>>>>

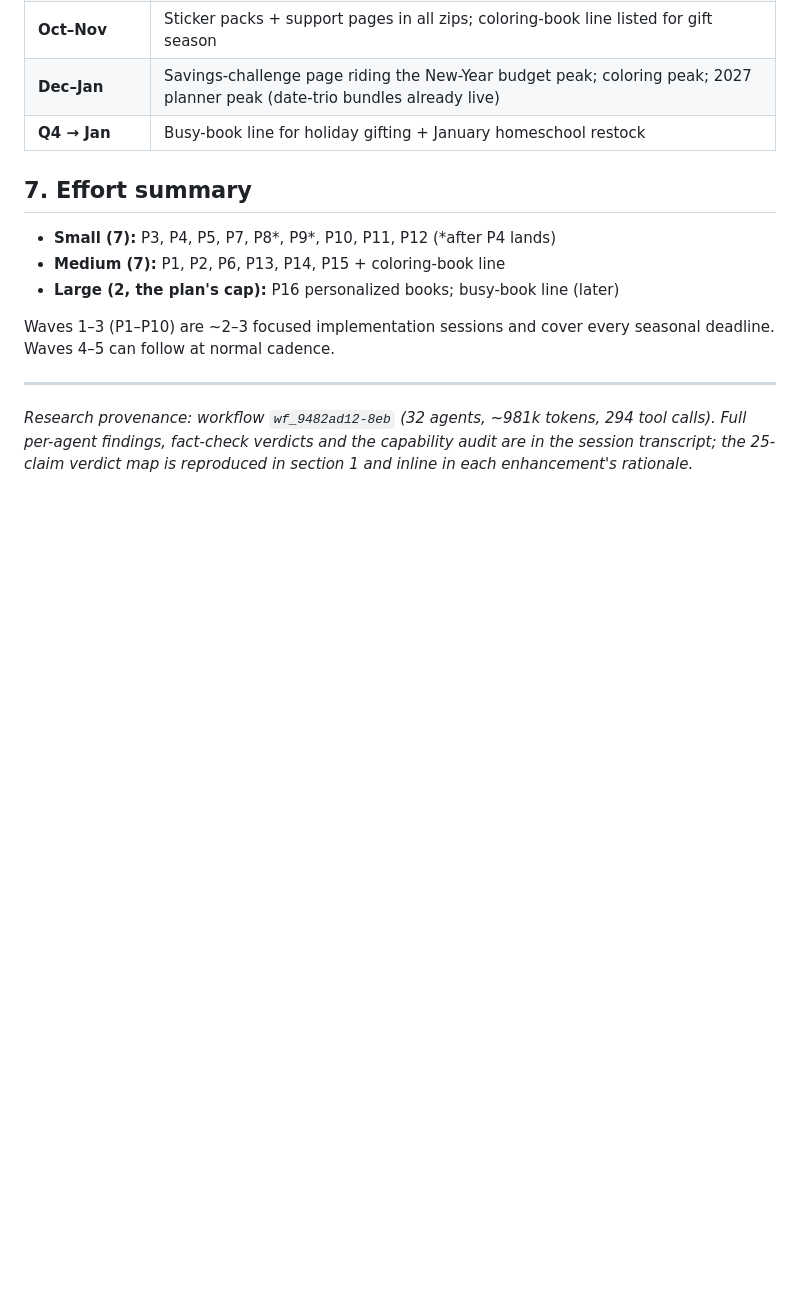
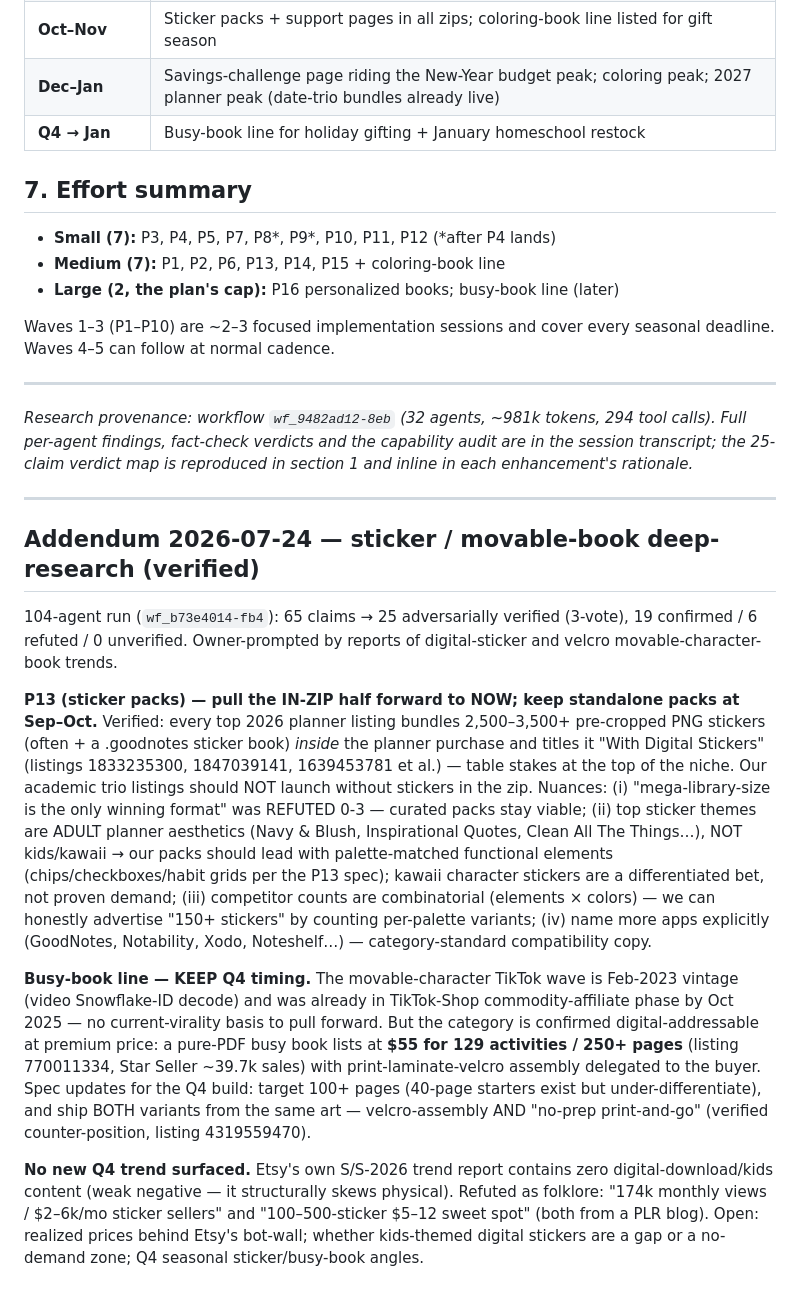
Before and after one commit to nvillegas7/etsy-product-automation, a Markdown page: ENHANCEMENT_PLAN.md, the part around the change. Rendered like a GitHub page; blank space fills up the shorter version.

Commit message:
Record 2026-07-24 sticker/movable-book deep-research addendum in the plan
104-agent verified run: pull P13's in-zip sticker half forward to NOW
(bundled stickers are table stakes on top planner listings); keep the
standalone packs and the Q4 busy-book timing; spec updates for both.

Co-Authored-By: Claude Fable 5 <noreply@anthropic.com>

```diff
--- a/ENHANCEMENT_PLAN.md
+++ b/ENHANCEMENT_PLAN.md
@@ -172,3 +172,46 @@ seasonal deadline. Waves 4–5 can follow at normal cadence.
 294 tool calls). Full per-agent findings, fact-check verdicts and the
 capability audit are in the session transcript; the 25-claim verdict map is
 reproduced in section 1 and inline in each enhancement's rationale.*
+
+---
+
+## Addendum 2026-07-24 — sticker / movable-book deep-research (verified)
+
+104-agent run (`wf_b73e4014-fb4`): 65 claims → 25 adversarially verified
+(3-vote), 19 confirmed / 6 refuted / 0 unverified. Owner-prompted by reports
+of digital-sticker and velcro movable-character-book trends.
+
+**P13 (sticker packs) — pull the IN-ZIP half forward to NOW; keep standalone
+packs at Sep–Oct.** Verified: every top 2026 planner listing bundles
+2,500–3,500+ pre-cropped PNG stickers (often + a .goodnotes sticker book)
+*inside* the planner purchase and titles it "With Digital Stickers"
+(listings 1833235300, 1847039141, 1639453781 et al.) — table stakes at the
+top of the niche. Our academic trio listings should NOT launch without
+stickers in the zip. Nuances: (i) "mega-library-size is the only winning
+format" was REFUTED 0-3 — curated packs stay viable; (ii) top sticker themes
+are ADULT planner aesthetics (Navy & Blush, Inspirational Quotes, Clean All
+The Things…), NOT kids/kawaii → our packs should lead with palette-matched
+functional elements (chips/checkboxes/habit grids per the P13 spec); kawaii
+character stickers are a differentiated bet, not proven demand; (iii)
+competitor counts are combinatorial (elements × colors) — we can honestly
+advertise "150+ stickers" by counting per-palette variants; (iv) name more
+apps explicitly (GoodNotes, Notability, Xodo, Noteshelf…) — category-standard
+compatibility copy.
+
+**Busy-book line — KEEP Q4 timing.** The movable-character TikTok wave is
+Feb-2023 vintage (video Snowflake-ID decode) and was already in TikTok-Shop
+commodity-affiliate phase by Oct 2025 — no current-virality basis to pull
+forward. But the category is confirmed digital-addressable at premium price:
+a pure-PDF busy book lists at **$55 for 129 activities / 250+ pages**
+(listing 770011334, Star Seller ~39.7k sales) with print-laminate-velcro
+assembly delegated to the buyer. Spec updates for the Q4 build: target
+100+ pages (40-page starters exist but under-differentiate), and ship BOTH
+variants from the same art — velcro-assembly AND "no-prep print-and-go"
+(verified counter-position, listing 4319559470).
+
+**No new Q4 trend surfaced.** Etsy's own S/S-2026 trend report contains zero
+digital-download/kids content (weak negative — it structurally skews
+physical). Refuted as folklore: "174k monthly views / $2–6k/mo sticker
+sellers" and "100–500-sticker $5–12 sweet spot" (both from a PLR blog).
+Open: realized prices behind Etsy's bot-wall; whether kids-themed digital
+stickers are a gap or a no-demand zone; Q4 seasonal sticker/busy-book angles.
```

<<<<

** What is expected **
Going through the records above, state how many lines carry "book", with no other text.

** Exercise response **
8